# [YOUR INSTRUCTIONS]
Look through the material and copy each line holding "sheet".

# [AVAILABLE DATA]
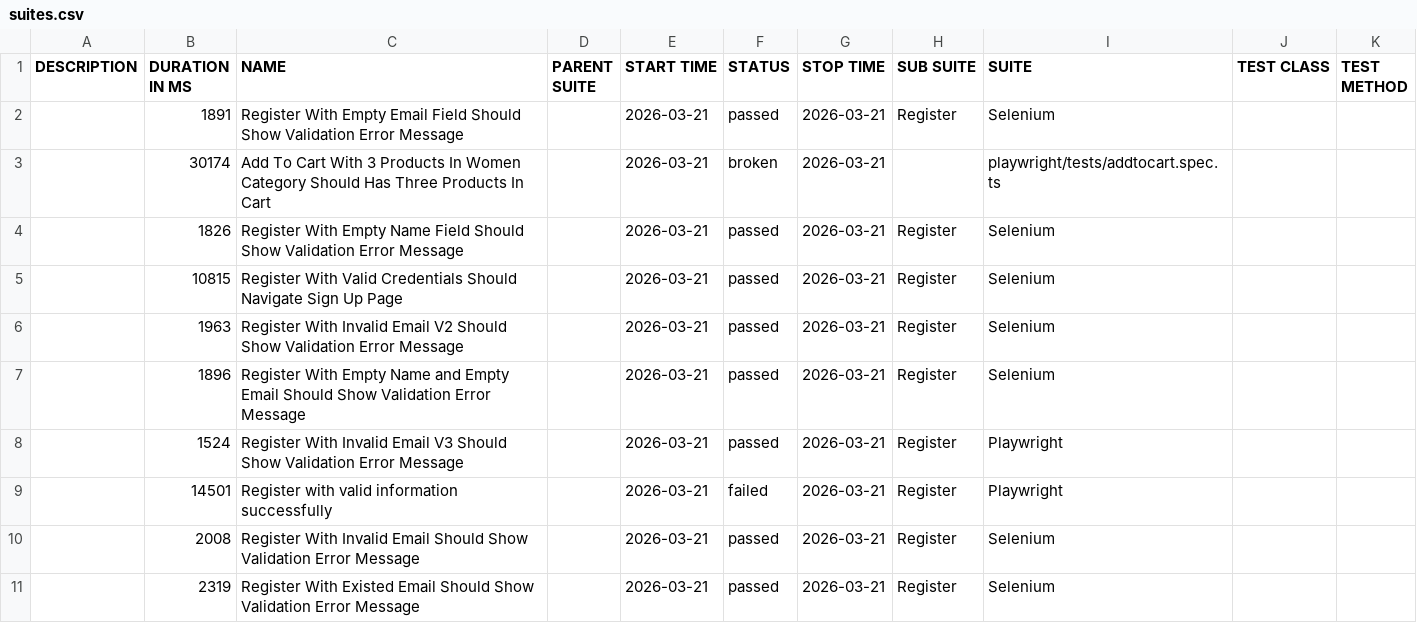
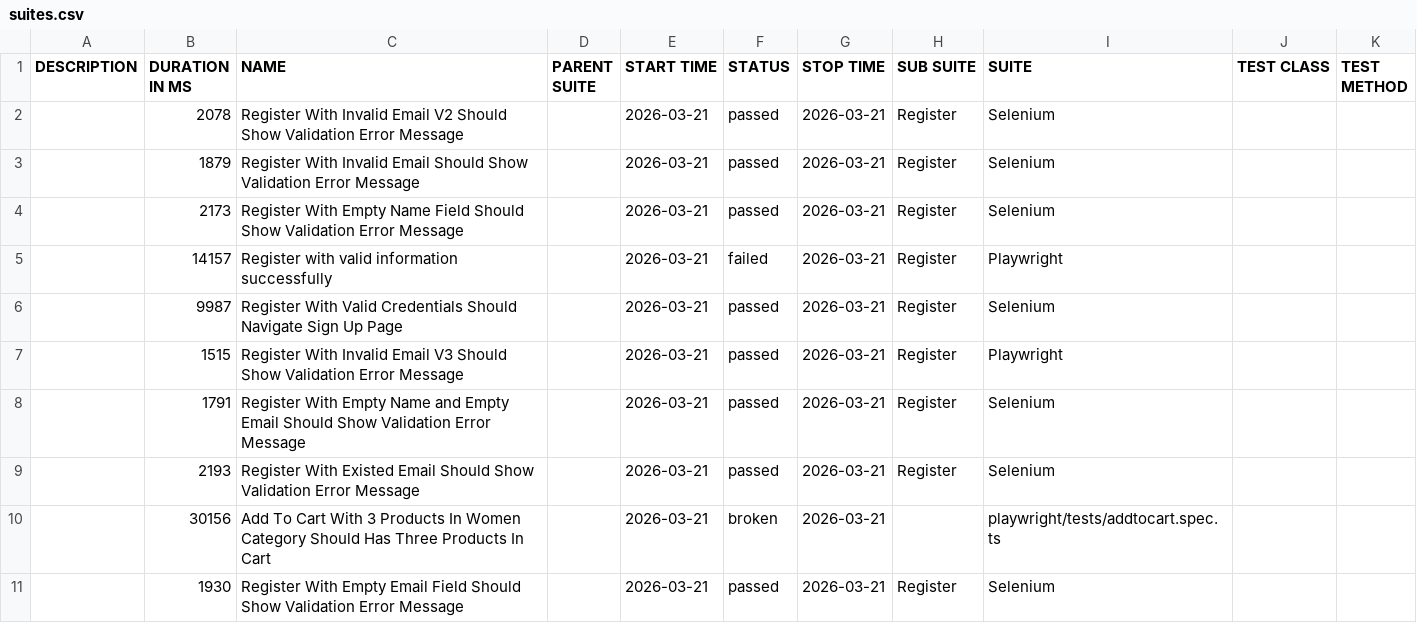
Before and after one commit to NguyenHongPhong/QA-automation-robot, a CSV file: data/suites.csv, drawn as a sheet.

```diff
--- a/data/suites.csv
+++ b/data/suites.csv
@@ -1,11 +1,11 @@
 "DESCRIPTION","DURATION IN MS","NAME","PARENT SUITE","START TIME","STATUS","STOP TIME","SUB SUITE","SUITE","TEST CLASS","TEST METHOD"
-"","1891","Register With Empty Email Field Should Show Validation Error Message","","2026-03-21","passed","2026-03-21","Register","Selenium","",""
-"","30174","Add To Cart With 3 Products In Women Category Should Has Three Products In Cart","","2026-03-21","broken","2026-03-21","","playwright/tests/addtocart.spec.ts","",""
-"","1826","Register With Empty Name Field Should Show Validation Error Message","","2026-03-21","passed","2026-03-21","Register","Selenium","",""
-"","10815","Register With Valid Credentials Should Navigate Sign Up Page","","2026-03-21","passed","2026-03-21","Register","Selenium","",""
-"","1963","Register With Invalid Email V2 Should Show Validation Error Message","","2026-03-21","passed","2026-03-21","Register","Selenium","",""
-"","1896","Register With Empty Name and Empty Email Should Show Validation Error Message","","2026-03-21","passed","2026-03-21","Register","Selenium","",""
-"","1524","Register With Invalid Email V3 Should Show Validation Error Message","","2026-03-21","passed","2026-03-21","Register","Playwright","",""
-"","14501","Register with valid information successfully","","2026-03-21","failed","2026-03-21","Register","Playwright","",""
-"","2008","Register With Invalid Email Should Show Validation Error Message","","2026-03-21","passed","2026-03-21","Register","Selenium","",""
-"","2319","Register With Existed Email Should Show Validation Error Message","","2026-03-21","passed","2026-03-21","Register","Selenium","",""
+"","2078","Register With Invalid Email V2 Should Show Validation Error Message","","2026-03-21","passed","2026-03-21","Register","Selenium","",""
+"","1879","Register With Invalid Email Should Show Validation Error Message","","2026-03-21","passed","2026-03-21","Register","Selenium","",""
+"","2173","Register With Empty Name Field Should Show Validation Error Message","","2026-03-21","passed","2026-03-21","Register","Selenium","",""
+"","14157","Register with valid information successfully","","2026-03-21","failed","2026-03-21","Register","Playwright","",""
+"","9987","Register With Valid Credentials Should Navigate Sign Up Page","","2026-03-21","passed","2026-03-21","Register","Selenium","",""
+"","1515","Register With Invalid Email V3 Should Show Validation Error Message","","2026-03-21","passed","2026-03-21","Register","Playwright","",""
+"","1791","Register With Empty Name and Empty Email Should Show Validation Error Message","","2026-03-21","passed","2026-03-21","Register","Selenium","",""
+"","2193","Register With Existed Email Should Show Validation Error Message","","2026-03-21","passed","2026-03-21","Register","Selenium","",""
+"","30156","Add To Cart With 3 Products In Women Category Should Has Three Products In Cart","","2026-03-21","broken","2026-03-21","","playwright/tests/addtocart.spec.ts","",""
+"","1930","Register With Empty Email Field Should Show Validation Error Message","","2026-03-21","passed","2026-03-21","Register","Selenium","",""
```
Also changed, not shown: 39 other files.
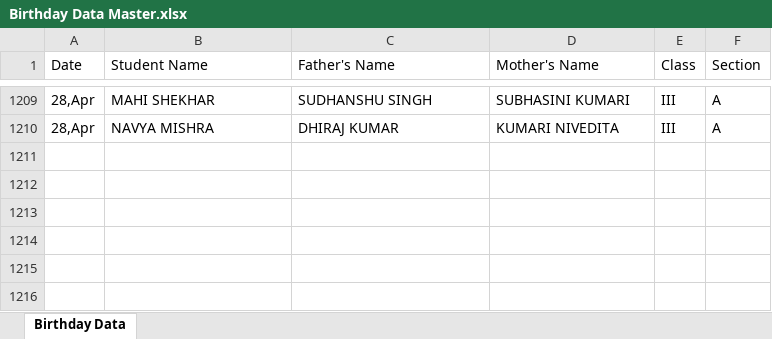
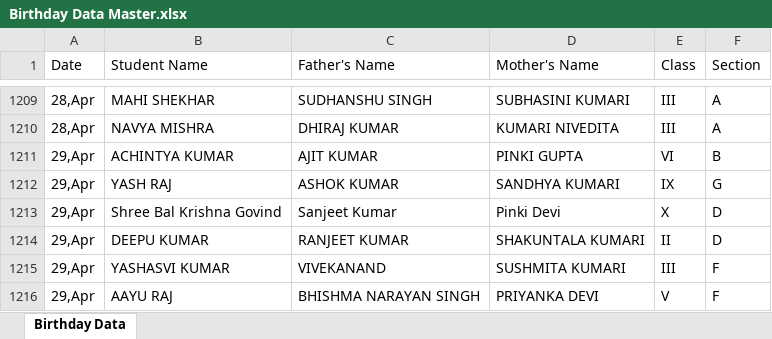
Before and after one commit to pranavsharma-io/HTML, an Excel workbook: Birthday Data Master.xlsx, sheet Birthday Data, drawn as a sheet; only a part is shown, gaps mark what is left out; values as stored, in another font and other column widths than the file's, no borders; the diff names each change by its address in the sheet, - before the commit and + after, or states it on an @@ line.

Commit message:
Automated data scrape and format for 2026-04-26

```diff
--- a/Birthday Data Master.xlsx (sheet Birthday Data)
+++ b/Birthday Data Master.xlsx (sheet Birthday Data)
+row 1211: 29,Apr | ACHINTYA KUMAR | AJIT KUMAR | PINKI GUPTA | VI | B
+row 1212: 29,Apr | YASH RAJ | ASHOK KUMAR | SANDHYA KUMARI | IX | G
+row 1213: 29,Apr | Shree Bal Krishna Govind | Sanjeet Kumar | Pinki Devi | X | D
+row 1214: 29,Apr | DEEPU KUMAR | RANJEET KUMAR | SHAKUNTALA KUMARI | II | D
+row 1215: 29,Apr | YASHASVI KUMAR | VIVEKANAND | SUSHMITA KUMARI | III | F
+row 1216: 29,Apr | AAYU RAJ | BHISHMA NARAYAN SINGH | PRIYANKA DEVI | V | F
```
Also changed, not shown: 2 other files.
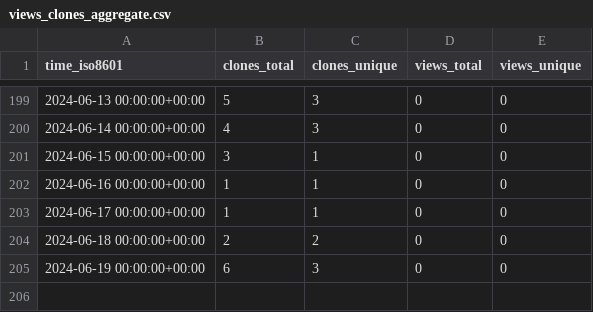
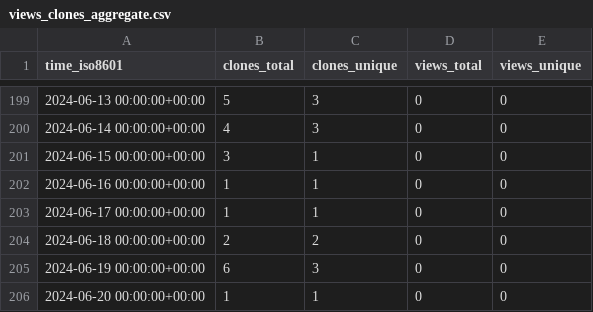
Before and after one commit to stablecaps/netup_pydemo, a CSV file: stablecaps/netup_pydemo/ghrs-data/views_clones_aggregate.csv, drawn as a sheet; only a part is shown, gaps mark what is left out; the diff names each change by its address in the sheet, - before the commit and + after, or states it on an @@ line.

```diff
--- a/stablecaps/netup_pydemo/ghrs-data/views_clones_aggregate.csv
+++ b/stablecaps/netup_pydemo/ghrs-data/views_clones_aggregate.csv
+row 206: 2024-06-20 00:00:00+00:00 | 1 | 1 | 0 | 0
```
Also changed, not shown: 1 other file.
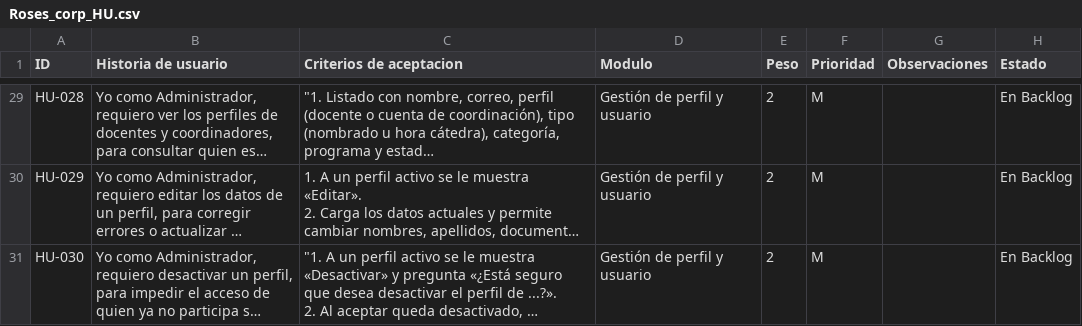
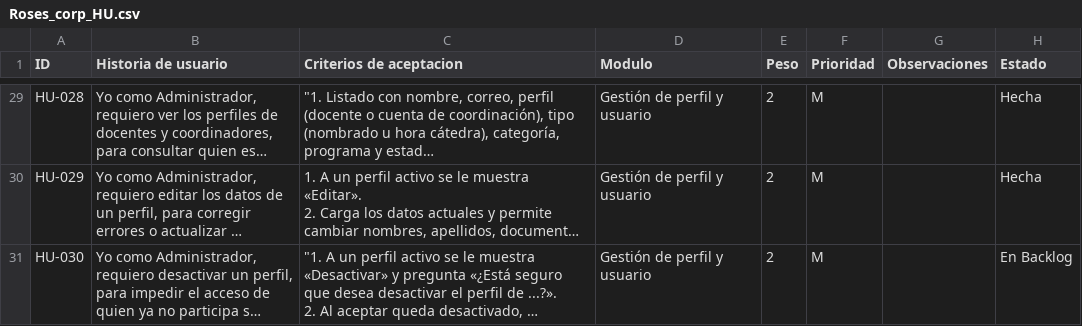
Before and after one commit to ItsJuanPe1/cda-backend, a CSV file: docs/Roses_corp_HU.csv, drawn as a sheet; only a part is shown, gaps mark what is left out; long unchanged cells end in …; the diff covers the shown part only; the diff names each change by its address in the sheet, - before the commit and + after, or states it on an @@ line.

```diff
--- a/docs/Roses_corp_HU.csv
+++ b/docs/Roses_corp_HU.csv
-H29:H30 (Estado): En Backlog
+H29:H30 (Estado): Hecha
```
Also changed, not shown: 20 edited cells elsewhere in this file, 3 other files.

# [FINISHED EXERCISE]
Before and after one commit to NguyenHongPhong/QA-automation-robot, a CSV file: data/suites.csv, drawn as a sheet.
Before and after one commit to pranavsharma-io/HTML, an Excel workbook: Birthday Data Master.xlsx, sheet Birthday Data, drawn as a sheet; only a part is shown, gaps mark what is left out; values as stored, in another font and other column widths than the file's, no borders; the diff names each change by its address in the sheet, - before the commit and + after, or states it on an @@ line.
--- a/Birthday Data Master.xlsx (sheet Birthday Data)
+++ b/Birthday Data Master.xlsx (sheet Birthday Data)
Before and after one commit to stablecaps/netup_pydemo, a CSV file: stablecaps/netup_pydemo/ghrs-data/views_clones_aggregate.csv, drawn as a sheet; only a part is shown, gaps mark what is left out; the diff names each change by its address in the sheet, - before the commit and + after, or states it on an @@ line.
Before and after one commit to ItsJuanPe1/cda-backend, a CSV file: docs/Roses_corp_HU.csv, drawn as a sheet; only a part is shown, gaps mark what is left out; long unchanged cells end in …; the diff covers the shown part only; the diff names each change by its address in the sheet, - before the commit and + after, or states it on an @@ line.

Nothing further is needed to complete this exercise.